TASK STATEMENT. Whenever "this" occurs in a line of the material, list that line.
BEGIN RECORDS FOR THE TASK
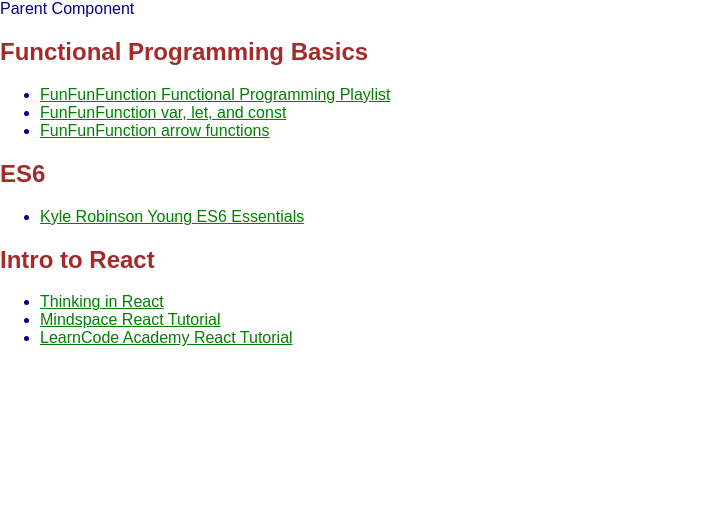
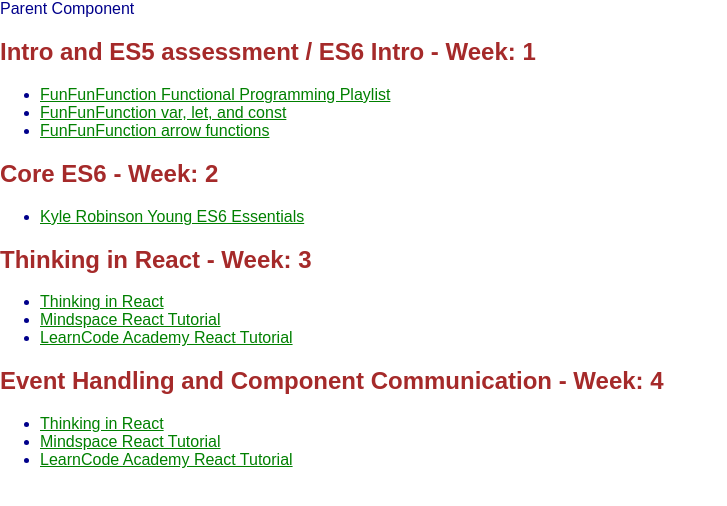
Before and after one commit to JimmyLongbottom/BookmarkManager, a React (Create React App) app: page / in a window 1280 px wide. Shown: the top 506 px of the page, without its empty margins (0-727 px from the left). Built offline with nearby package versions, Linux system fonts and the light colour scheme.

Commit message:
found indentation problem above render function, fixed and entered new subject and resource info

```diff
--- a/src/App.js
+++ b/src/App.js
@@ -9,7 +9,7 @@
 //
 // this.state = {
 //   resources: [
-//     {
+//      {
 //       subject: "Functional Programming Basics: Week 1",
 //         resources: [
 //           {
@@ -23,8 +23,9 @@
 //           }]
 //
 //       },
+
 //
-//     {
+//      {
 //       subject: " Programming Basics: Week 2",
 //         resources: [
 //         {
@@ -35,17 +36,14 @@
 //         {
 //           title: "yep",
 //           url: "#"
-//         }
-//       ]
-//     }
 //
+//      }
 //
-//     ]
+//  ]}
 //
-// }
-//
-// //beg render func
-//                             //event handlers here
+//       //beg render func
+//       //event handlers here
+
 //   render (){
 //     return (
 //       <div>
@@ -76,7 +74,7 @@
     this.state = {resources: [
 
       {
-        subject: "Functional Programming Basics",
+        subject:"Intro and ES5 assessment / ES6 Intro - Week: 1",
         resources: [
           {
             title: "FunFunFunction Functional Programming Playlist",
@@ -95,7 +93,7 @@
 
 
       {
-        subject: "ES6",
+        subject: "Core ES6  - Week: 2",
         resources: [
           {
             title: "Kyle Robinson Young ES6 Essentials",
@@ -106,7 +104,23 @@
 
 
       {
-        subject: "Intro to React",
+        subject: "Thinking in React  - Week: 3",
+        resources: [
+          {
+            title: "Thinking in React",
+            url: "https://facebook.github.io/react/docs/thinking-in-react.html"},
+          {
+            title: "Mindspace React Tutorial",
+            url: "https://www.youtube.com/watch?v=JPT3bFIwJYA&list=PL55RiY5tL51oyA8euSROLjMFZbXaV7skS"},
+          {
+            title: "LearnCode Academy React Tutorial",
+            url: "https://youtu.be/fd2Cayhez58"
+          }
+        ]
+      },
+
+      {
+        subject: "Event Handling and Component Communication - Week: 4",
         resources: [
           {
             title: "Thinking in React",
@@ -132,6 +146,7 @@
         <Subject items={this.state.resources[0]}/>
         <Subject items={this.state.resources[1]}/>
         <Subject items={this.state.resources[2]}/>
+        <Subject items={this.state.resources[3]}/>
       </div>
     );
   }
```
END RECORDS FOR THE TASK
ANSWER BOX.
 // this.state = {
     this.state = {resources: [
         <Subject items={this.state.resources[0]}/>
         <Subject items={this.state.resources[1]}/>
         <Subject items={this.state.resources[2]}/>
+        <Subject items={this.state.resources[3]}/>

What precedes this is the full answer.